- Work to complete -
Leave out the images and output the records word for word.
** Opening Given information block **
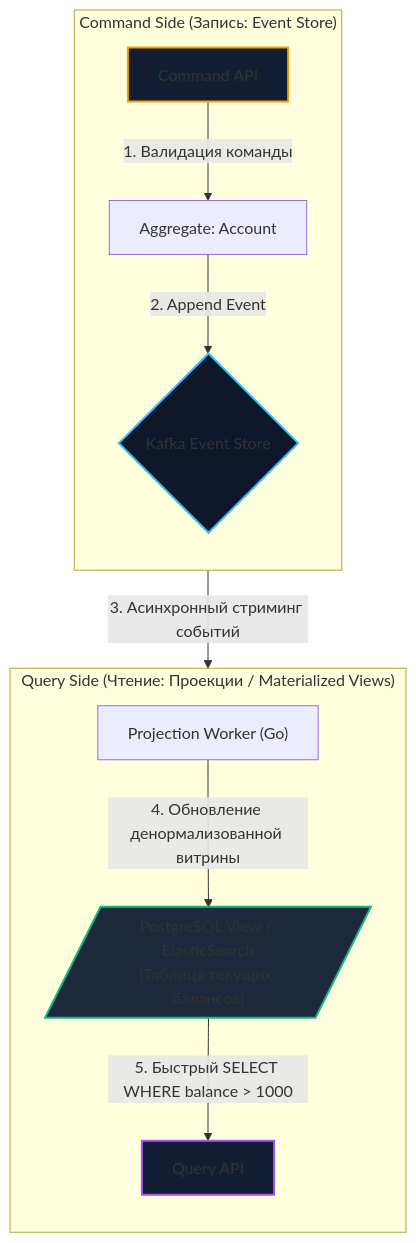
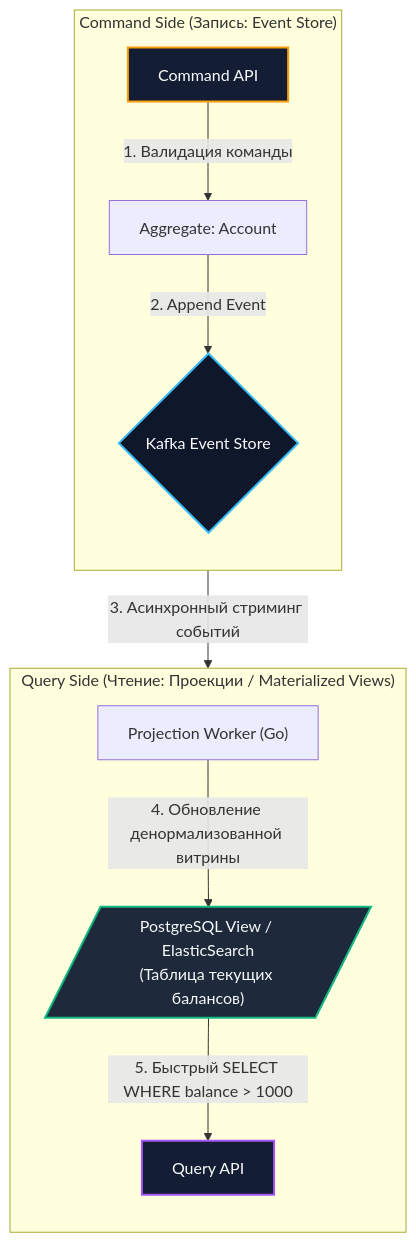
Before and after one commit to UnrealTemplier/go-textbook: the second of 3 diagrams in sources/13. Очереди, брокеры сообщений и оркестраторы/05. Паттерны и архитектура/4. Event sourcing и брокеры.md, drawn with Mermaid. The commit also changed other lines of this file and 310 other files, not shown here.

First line of the commit message:
fix(mermaid): replace light fill colors with dark palette for readability on dark theme

````diff
--- a/sources/13. Очереди, брокеры сообщений и оркестраторы/05. Паттерны и архитектура/4. Event sourcing и брокеры.md
+++ b/sources/13. Очереди, брокеры сообщений и оркестраторы/05. Паттерны и архитектура/4. Event sourcing и брокеры.md
@@ -210,20 +210,20 @@
 ```mermaid
 flowchart TD
     subgraph CommandSide ["Command Side (Запись: Event Store)"]
         direction TB
         CMD["Command API"] -->|"1. Валидация команды"| AGG["Aggregate: Account"]
         AGG -->|"2. Append Event"| ES{"Kafka Event Store"}
     end
 
     subgraph QuerySide ["Query Side (Чтение: Проекции / Materialized Views)"]
         direction TB
         ES -->|"3. Асинхронный стриминг событий"| PROJ["Projection Worker (Go)"]
         PROJ -->|"4. Обновление денормализованной витрины"| RDB[/"PostgreSQL View / ElasticSearch<br>(Таблица текущих балансов)"/]
         RDB -->|"5. Быстрый SELECT WHERE balance > 1000"| QRY["Query API"]
     end
 
-    style ES fill:#0f172a,stroke:#38bdf8,stroke-width:2px
-    style RDB fill:#1e293b,stroke:#10b981,stroke-width:2px
-    style CMD fill:#131d33,stroke:#f59e0b,stroke-width:2px
-    style QRY fill:#131d33,stroke:#a855f7,stroke-width:2px
+    style ES fill:#0f172a,stroke:#38bdf8,stroke-width:2px,color:#f8fafc
+    style RDB fill:#1e293b,stroke:#10b981,stroke-width:2px,color:#f8fafc
+    style CMD fill:#131d33,stroke:#f59e0b,stroke-width:2px,color:#f8fafc
+    style QRY fill:#131d33,stroke:#a855f7,stroke-width:2px,color:#f8fafc
 ```
````
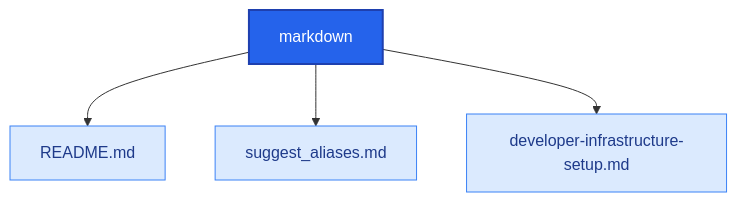
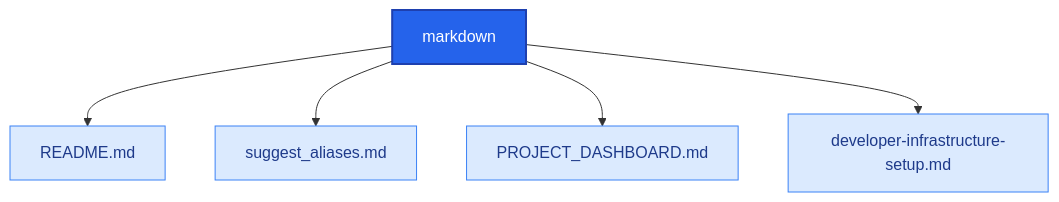
Before and after one commit to Richie086/scripts-public: the diagram in markdown/README.md, drawn with Mermaid. The commit also changed 8 other files, not shown here.

Commit message:
Add automated project status dashboard script and markdown/html generators

````diff
--- a/markdown/README.md
+++ b/markdown/README.md
@@ -11,9 +11,10 @@
 ```mermaid
 graph TD
 	root["markdown"]:::root --> n1["README.md"]:::file-md
 	root["markdown"]:::root --> n2["suggest_aliases.md"]:::file-md
-	root["markdown"]:::root --> n3["developer-infrastructure-setup.md"]:::file-md
+	root["markdown"]:::root --> n3["PROJECT_DASHBOARD.md"]:::file-md
+	root["markdown"]:::root --> n4["developer-infrastructure-setup.md"]:::file-md
 classDef root fill:#2563eb,stroke:#1e40af,stroke-width:2px,color:#ffffff;
 classDef folder fill:#fbbf24,stroke:#d97706,stroke-width:1px,color:#451a03;
 classDef file-md fill:#dbeafe,stroke:#3b82f6,stroke-width:1px,color:#1e3a8a;
 ```
````
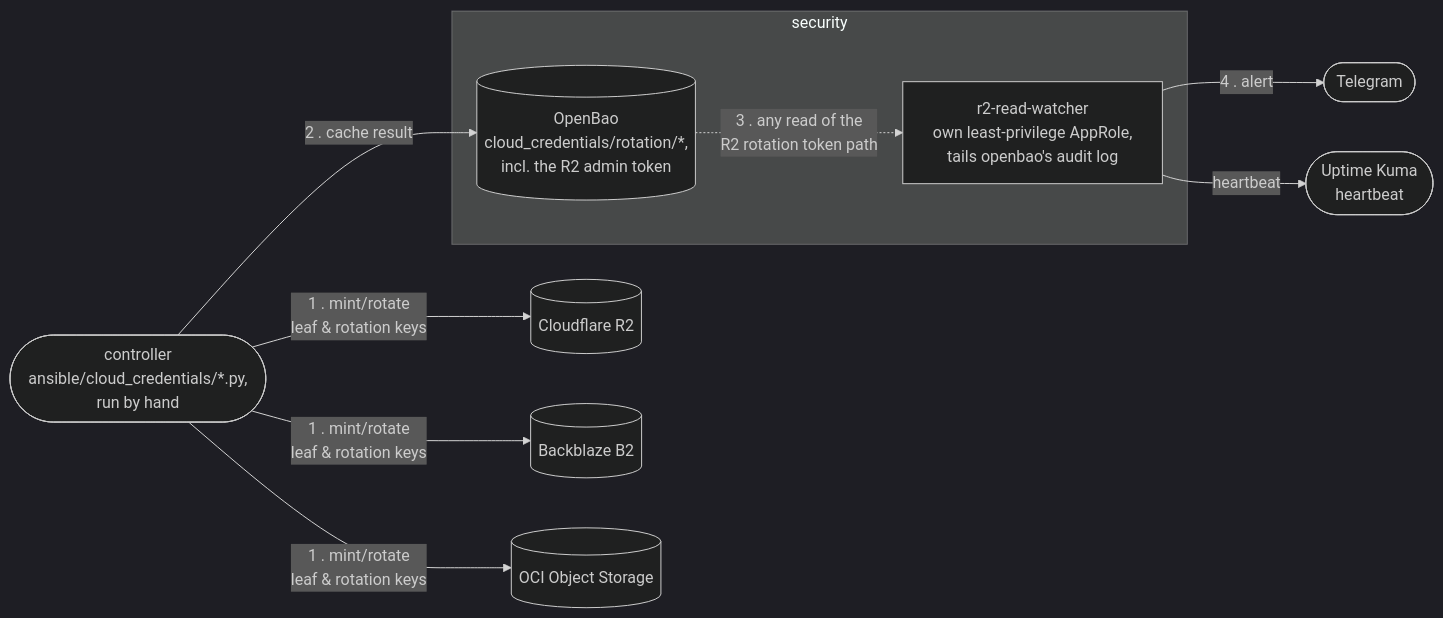
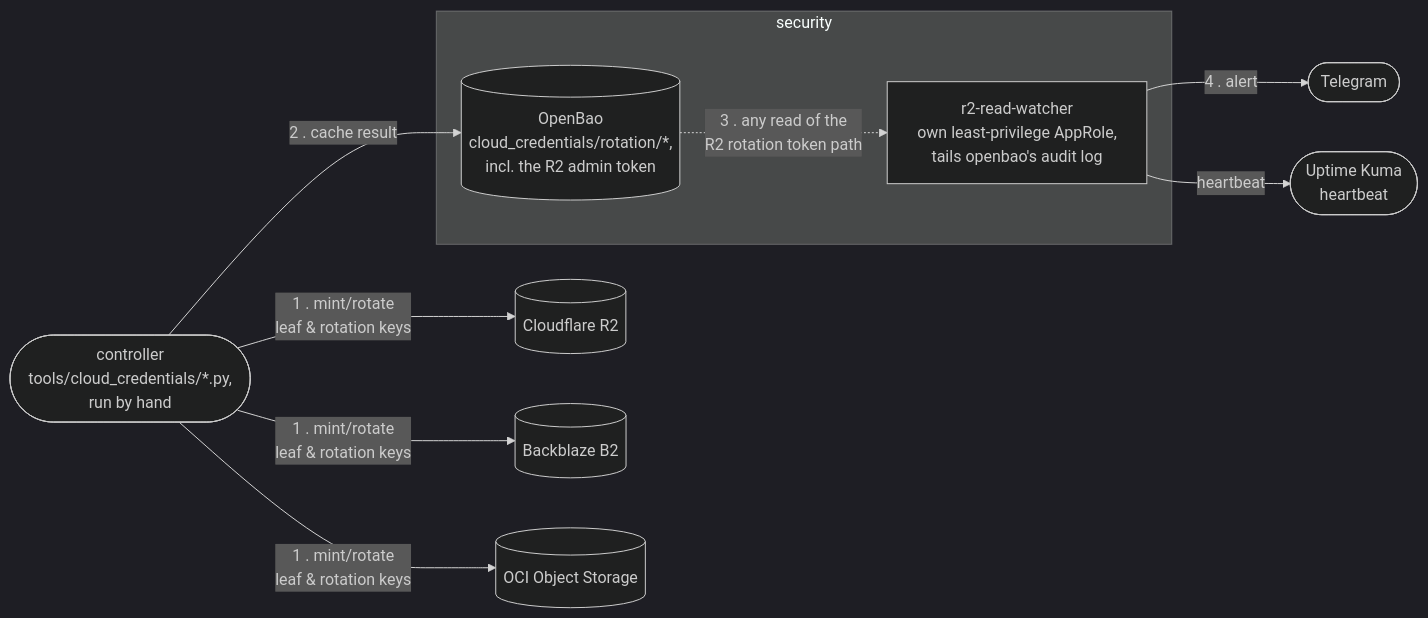
One commit to wenenhoe/homelab changed the second of 2 diagrams in docs/architecture/secrets-and-credentials-flow.md. Above: the diagram before and after it, drawn with Mermaid (dark theme). The commit also changed other lines of this file and 20 other files, not shown here.

````diff
--- a/docs/architecture/secrets-and-credentials-flow.md
+++ b/docs/architecture/secrets-and-credentials-flow.md
@@ -35,21 +35,21 @@
 ```mermaid
 flowchart LR
-    controller(["controller<br/>ansible/cloud_credentials/*.py,<br/>run by hand"])
+    controller(["controller<br/>tools/cloud_credentials/*.py,<br/>run by hand"])
     r2[("Cloudflare R2")]
     b2[("Backblaze B2")]
     oci[("OCI Object Storage")]
 
     subgraph security["security"]
         openbao[("OpenBao<br/>cloud_credentials/rotation/*,<br/>incl. the R2 admin token")]
         watcher["r2-read-watcher<br/>own least-privilege AppRole,<br/>tails openbao's audit log"]
     end
 
     telegram(["Telegram"])
     kuma(["Uptime Kuma<br/>heartbeat"])
 
     controller -- "1 . mint/rotate<br/>leaf & rotation keys" --> r2 & b2 & oci
     controller -- "2 . cache result" --> openbao
     openbao -. "3 . any read of the<br/>R2 rotation token path" .-> watcher
     watcher -- "4 . alert" --> telegram
     watcher -- "heartbeat" --> kuma
 ```
````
** Closing Given information block **
- Solved exercise -
Before and after one commit to UnrealTemplier/go-textbook: the second of 3 diagrams in sources/13. Очереди, брокеры сообщений и оркестраторы/05. Паттерны и архитектура/4. Event sourcing и брокеры.md, drawn with Mermaid. The commit also changed other lines of this file and 310 other files, not shown here.

First line of the commit message:
fix(mermaid): replace light fill colors with dark palette for readability on dark theme

````diff
--- a/sources/13. Очереди, брокеры сообщений и оркестраторы/05. Паттерны и архитектура/4. Event sourcing и брокеры.md
+++ b/sources/13. Очереди, брокеры сообщений и оркестраторы/05. Паттерны и архитектура/4. Event sourcing и брокеры.md
@@ -210,20 +210,20 @@
 ```mermaid
 flowchart TD
     subgraph CommandSide ["Command Side (Запись: Event Store)"]
         direction TB
         CMD["Command API"] -->|"1. Валидация команды"| AGG["Aggregate: Account"]
         AGG -->|"2. Append Event"| ES{"Kafka Event Store"}
     end
 
     subgraph QuerySide ["Query Side (Чтение: Проекции / Materialized Views)"]
         direction TB
         ES -->|"3. Асинхронный стриминг событий"| PROJ["Projection Worker (Go)"]
         PROJ -->|"4. Обновление денормализованной витрины"| RDB[/"PostgreSQL View / ElasticSearch<br>(Таблица текущих балансов)"/]
         RDB -->|"5. Быстрый SELECT WHERE balance > 1000"| QRY["Query API"]
     end
 
-    style ES fill:#0f172a,stroke:#38bdf8,stroke-width:2px
-    style RDB fill:#1e293b,stroke:#10b981,stroke-width:2px
-    style CMD fill:#131d33,stroke:#f59e0b,stroke-width:2px
-    style QRY fill:#131d33,stroke:#a855f7,stroke-width:2px
+    style ES fill:#0f172a,stroke:#38bdf8,stroke-width:2px,color:#f8fafc
+    style RDB fill:#1e293b,stroke:#10b981,stroke-width:2px,color:#f8fafc
+    style CMD fill:#131d33,stroke:#f59e0b,stroke-width:2px,color:#f8fafc
+    style QRY fill:#131d33,stroke:#a855f7,stroke-width:2px,color:#f8fafc
 ```
````
Before and after one commit to Richie086/scripts-public: the diagram in markdown/README.md, drawn with Mermaid. The commit also changed 8 other files, not shown here.

Commit message:
Add automated project status dashboard script and markdown/html generators

````diff
--- a/markdown/README.md
+++ b/markdown/README.md
@@ -11,9 +11,10 @@
 ```mermaid
 graph TD
 	root["markdown"]:::root --> n1["README.md"]:::file-md
 	root["markdown"]:::root --> n2["suggest_aliases.md"]:::file-md
-	root["markdown"]:::root --> n3["developer-infrastructure-setup.md"]:::file-md
+	root["markdown"]:::root --> n3["PROJECT_DASHBOARD.md"]:::file-md
+	root["markdown"]:::root --> n4["developer-infrastructure-setup.md"]:::file-md
 classDef root fill:#2563eb,stroke:#1e40af,stroke-width:2px,color:#ffffff;
 classDef folder fill:#fbbf24,stroke:#d97706,stroke-width:1px,color:#451a03;
 classDef file-md fill:#dbeafe,stroke:#3b82f6,stroke-width:1px,color:#1e3a8a;
 ```
````
One commit to wenenhoe/homelab changed the second of 2 diagrams in docs/architecture/secrets-and-credentials-flow.md. Above: the diagram before and after it, drawn with Mermaid (dark theme). The commit also changed other lines of this file and 20 other files, not shown here.

````diff
--- a/docs/architecture/secrets-and-credentials-flow.md
+++ b/docs/architecture/secrets-and-credentials-flow.md
@@ -35,21 +35,21 @@
 ```mermaid
 flowchart LR
-    controller(["controller<br/>ansible/cloud_credentials/*.py,<br/>run by hand"])
+    controller(["controller<br/>tools/cloud_credentials/*.py,<br/>run by hand"])
     r2[("Cloudflare R2")]
     b2[("Backblaze B2")]
     oci[("OCI Object Storage")]
 
     subgraph security["security"]
         openbao[("OpenBao<br/>cloud_credentials/rotation/*,<br/>incl. the R2 admin token")]
         watcher["r2-read-watcher<br/>own least-privilege AppRole,<br/>tails openbao's audit log"]
     end
 
     telegram(["Telegram"])
     kuma(["Uptime Kuma<br/>heartbeat"])
 
     controller -- "1 . mint/rotate<br/>leaf & rotation keys" --> r2 & b2 & oci
     controller -- "2 . cache result" --> openbao
     openbao -. "3 . any read of the<br/>R2 rotation token path" .-> watcher
     watcher -- "4 . alert" --> telegram
     watcher -- "heartbeat" --> kuma
 ```
````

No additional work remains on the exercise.